The first heaven and earth have departed; a world of new possibility has taken their place; the sea is no more.
That is: Ouranus and Gaia, the sky and the earth, parents of the Titans who are, in turn, parents of the Olympians, have gone; and so has Thalassa, primal sea goddess, who created Aphrodite—whom the Romans fashioned Venus, their principal patron goddess—from sea foam and the castrated genitals of Ouranus, after Gaia took revenge on his hatred of their children by persuading their youngest son, the titan Chronos, to castrate his father...
That is: the Greco-Roman world, and in particular the cruel-hearted Rome, are about to be re-purposed, for a new story, full of new potential. A story in which the principal deity, the god of the Jewish people, is not distant but now makes his home among human beings, wiping away their present tears.
This vision is primarily fulfilled through the conversion of the Roman empire, and the establishment of the Church in Rome. It is a clash of stories, of mythologies, of meaning-making. It led to a world-ending and world-birthing transformation of the world as those who heard the Revelation knew it.
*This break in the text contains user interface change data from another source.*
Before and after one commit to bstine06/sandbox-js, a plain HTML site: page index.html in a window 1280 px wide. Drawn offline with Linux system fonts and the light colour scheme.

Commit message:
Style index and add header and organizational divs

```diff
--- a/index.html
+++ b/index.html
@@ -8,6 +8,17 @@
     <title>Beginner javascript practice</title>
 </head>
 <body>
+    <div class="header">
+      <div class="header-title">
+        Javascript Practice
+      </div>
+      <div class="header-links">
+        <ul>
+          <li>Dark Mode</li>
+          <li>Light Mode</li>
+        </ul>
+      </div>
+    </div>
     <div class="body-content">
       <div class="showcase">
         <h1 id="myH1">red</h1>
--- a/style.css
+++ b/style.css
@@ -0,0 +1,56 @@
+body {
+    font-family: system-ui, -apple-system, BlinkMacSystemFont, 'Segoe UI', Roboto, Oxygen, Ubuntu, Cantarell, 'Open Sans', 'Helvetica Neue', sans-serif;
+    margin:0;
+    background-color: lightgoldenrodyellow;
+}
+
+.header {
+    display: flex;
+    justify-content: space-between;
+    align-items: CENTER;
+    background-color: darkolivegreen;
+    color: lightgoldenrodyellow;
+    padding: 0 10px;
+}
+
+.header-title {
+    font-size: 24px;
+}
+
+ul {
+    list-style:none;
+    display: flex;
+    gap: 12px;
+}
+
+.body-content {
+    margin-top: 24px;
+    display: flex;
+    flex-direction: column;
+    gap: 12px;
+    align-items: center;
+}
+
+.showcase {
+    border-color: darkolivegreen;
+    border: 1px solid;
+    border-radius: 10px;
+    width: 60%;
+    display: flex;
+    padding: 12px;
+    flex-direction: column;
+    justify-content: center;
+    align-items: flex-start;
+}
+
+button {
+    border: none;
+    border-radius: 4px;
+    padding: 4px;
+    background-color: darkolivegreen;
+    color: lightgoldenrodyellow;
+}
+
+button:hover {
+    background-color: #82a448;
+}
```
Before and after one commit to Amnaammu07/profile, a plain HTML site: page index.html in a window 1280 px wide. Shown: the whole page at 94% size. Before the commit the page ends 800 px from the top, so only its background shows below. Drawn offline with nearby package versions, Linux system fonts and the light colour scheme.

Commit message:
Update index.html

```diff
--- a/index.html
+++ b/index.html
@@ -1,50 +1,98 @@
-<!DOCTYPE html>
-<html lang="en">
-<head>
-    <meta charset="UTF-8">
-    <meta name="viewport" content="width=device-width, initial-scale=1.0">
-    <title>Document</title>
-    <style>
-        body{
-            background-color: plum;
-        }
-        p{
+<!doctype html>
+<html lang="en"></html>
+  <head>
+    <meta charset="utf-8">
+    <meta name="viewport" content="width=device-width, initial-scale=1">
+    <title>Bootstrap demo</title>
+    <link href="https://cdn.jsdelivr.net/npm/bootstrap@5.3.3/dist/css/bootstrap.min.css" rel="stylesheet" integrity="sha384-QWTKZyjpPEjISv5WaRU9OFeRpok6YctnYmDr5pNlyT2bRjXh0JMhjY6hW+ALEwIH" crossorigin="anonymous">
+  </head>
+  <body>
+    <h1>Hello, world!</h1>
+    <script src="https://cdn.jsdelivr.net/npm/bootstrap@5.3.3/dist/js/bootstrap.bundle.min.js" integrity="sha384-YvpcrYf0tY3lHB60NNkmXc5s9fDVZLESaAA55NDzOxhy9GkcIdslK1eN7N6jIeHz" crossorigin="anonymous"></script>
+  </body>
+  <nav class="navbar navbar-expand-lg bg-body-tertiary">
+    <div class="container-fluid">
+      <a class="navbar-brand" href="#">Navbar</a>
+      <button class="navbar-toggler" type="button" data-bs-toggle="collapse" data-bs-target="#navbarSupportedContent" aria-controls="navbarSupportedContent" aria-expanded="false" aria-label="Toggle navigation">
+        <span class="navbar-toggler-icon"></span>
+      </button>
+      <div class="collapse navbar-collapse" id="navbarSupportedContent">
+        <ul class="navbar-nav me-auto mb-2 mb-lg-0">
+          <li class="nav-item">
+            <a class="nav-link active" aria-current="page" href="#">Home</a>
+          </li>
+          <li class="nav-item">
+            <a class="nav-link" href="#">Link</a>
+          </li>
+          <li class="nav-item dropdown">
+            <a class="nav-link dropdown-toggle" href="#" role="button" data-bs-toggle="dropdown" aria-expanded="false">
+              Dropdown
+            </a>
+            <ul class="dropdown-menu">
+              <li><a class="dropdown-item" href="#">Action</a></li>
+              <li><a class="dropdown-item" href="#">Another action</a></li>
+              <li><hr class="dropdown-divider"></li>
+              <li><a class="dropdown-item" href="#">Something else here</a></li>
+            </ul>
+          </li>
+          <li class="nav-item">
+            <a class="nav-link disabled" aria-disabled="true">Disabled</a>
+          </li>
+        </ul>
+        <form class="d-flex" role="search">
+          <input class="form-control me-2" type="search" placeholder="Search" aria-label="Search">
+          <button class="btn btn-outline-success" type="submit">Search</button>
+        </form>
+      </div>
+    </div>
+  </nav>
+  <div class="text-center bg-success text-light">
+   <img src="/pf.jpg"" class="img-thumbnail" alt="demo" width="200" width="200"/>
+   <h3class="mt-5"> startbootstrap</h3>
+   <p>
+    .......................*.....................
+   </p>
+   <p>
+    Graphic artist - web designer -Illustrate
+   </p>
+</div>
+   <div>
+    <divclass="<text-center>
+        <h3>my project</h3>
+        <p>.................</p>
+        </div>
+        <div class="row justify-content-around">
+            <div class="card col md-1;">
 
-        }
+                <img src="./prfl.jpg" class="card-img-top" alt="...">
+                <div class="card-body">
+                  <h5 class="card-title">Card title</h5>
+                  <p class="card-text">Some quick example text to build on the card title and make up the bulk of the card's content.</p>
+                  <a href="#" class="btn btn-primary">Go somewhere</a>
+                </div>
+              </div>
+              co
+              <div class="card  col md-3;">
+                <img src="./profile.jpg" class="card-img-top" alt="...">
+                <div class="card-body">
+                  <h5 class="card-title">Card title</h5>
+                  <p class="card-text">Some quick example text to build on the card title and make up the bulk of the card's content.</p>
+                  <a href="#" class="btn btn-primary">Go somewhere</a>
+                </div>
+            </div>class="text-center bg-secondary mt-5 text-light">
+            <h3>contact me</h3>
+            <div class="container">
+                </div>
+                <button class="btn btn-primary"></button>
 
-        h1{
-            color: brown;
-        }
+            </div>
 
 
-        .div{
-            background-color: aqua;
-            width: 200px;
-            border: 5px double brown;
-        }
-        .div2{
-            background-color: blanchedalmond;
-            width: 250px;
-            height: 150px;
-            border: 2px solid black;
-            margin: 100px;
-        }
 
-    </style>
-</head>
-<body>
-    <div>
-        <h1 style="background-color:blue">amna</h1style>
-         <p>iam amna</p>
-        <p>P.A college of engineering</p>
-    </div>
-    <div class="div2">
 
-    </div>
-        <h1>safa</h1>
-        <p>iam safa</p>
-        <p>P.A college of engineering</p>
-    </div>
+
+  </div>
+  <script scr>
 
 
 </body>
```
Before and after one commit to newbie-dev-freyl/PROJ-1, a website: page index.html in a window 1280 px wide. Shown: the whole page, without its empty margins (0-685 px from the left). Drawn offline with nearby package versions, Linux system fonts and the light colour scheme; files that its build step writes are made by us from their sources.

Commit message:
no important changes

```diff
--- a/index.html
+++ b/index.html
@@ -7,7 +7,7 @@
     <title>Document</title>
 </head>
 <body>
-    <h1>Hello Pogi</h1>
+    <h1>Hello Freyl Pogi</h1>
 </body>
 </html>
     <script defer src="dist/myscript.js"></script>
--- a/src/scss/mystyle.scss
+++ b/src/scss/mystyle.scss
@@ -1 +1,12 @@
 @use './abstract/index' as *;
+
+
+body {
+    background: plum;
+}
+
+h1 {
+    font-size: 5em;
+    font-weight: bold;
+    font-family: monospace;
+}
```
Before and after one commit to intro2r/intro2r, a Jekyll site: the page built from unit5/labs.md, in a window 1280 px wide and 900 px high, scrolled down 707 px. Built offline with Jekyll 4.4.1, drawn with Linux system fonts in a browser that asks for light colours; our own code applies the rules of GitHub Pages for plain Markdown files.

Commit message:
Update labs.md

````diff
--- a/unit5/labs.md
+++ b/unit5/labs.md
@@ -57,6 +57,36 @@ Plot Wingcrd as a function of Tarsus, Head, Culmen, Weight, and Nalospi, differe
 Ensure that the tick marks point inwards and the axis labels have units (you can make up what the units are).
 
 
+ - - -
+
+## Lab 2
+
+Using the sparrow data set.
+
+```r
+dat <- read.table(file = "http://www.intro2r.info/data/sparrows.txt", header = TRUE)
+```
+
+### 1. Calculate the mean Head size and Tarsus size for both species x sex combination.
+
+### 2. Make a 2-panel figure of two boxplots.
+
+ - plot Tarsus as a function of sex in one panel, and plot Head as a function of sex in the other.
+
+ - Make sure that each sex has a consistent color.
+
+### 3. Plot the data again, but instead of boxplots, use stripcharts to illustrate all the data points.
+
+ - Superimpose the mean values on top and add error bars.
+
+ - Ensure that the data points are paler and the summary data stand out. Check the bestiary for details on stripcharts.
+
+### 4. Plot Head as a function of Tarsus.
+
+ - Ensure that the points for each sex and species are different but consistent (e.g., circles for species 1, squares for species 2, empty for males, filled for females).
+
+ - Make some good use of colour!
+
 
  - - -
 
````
So as we face up to catastrophic climate change and injustice, needing stories to help us imagine and birth a new world for future generations, we must return to Revelation 21, among other stories. But we must do so in a responsible manner. Unworthy gods are passing away, including the ones we have made in our own image.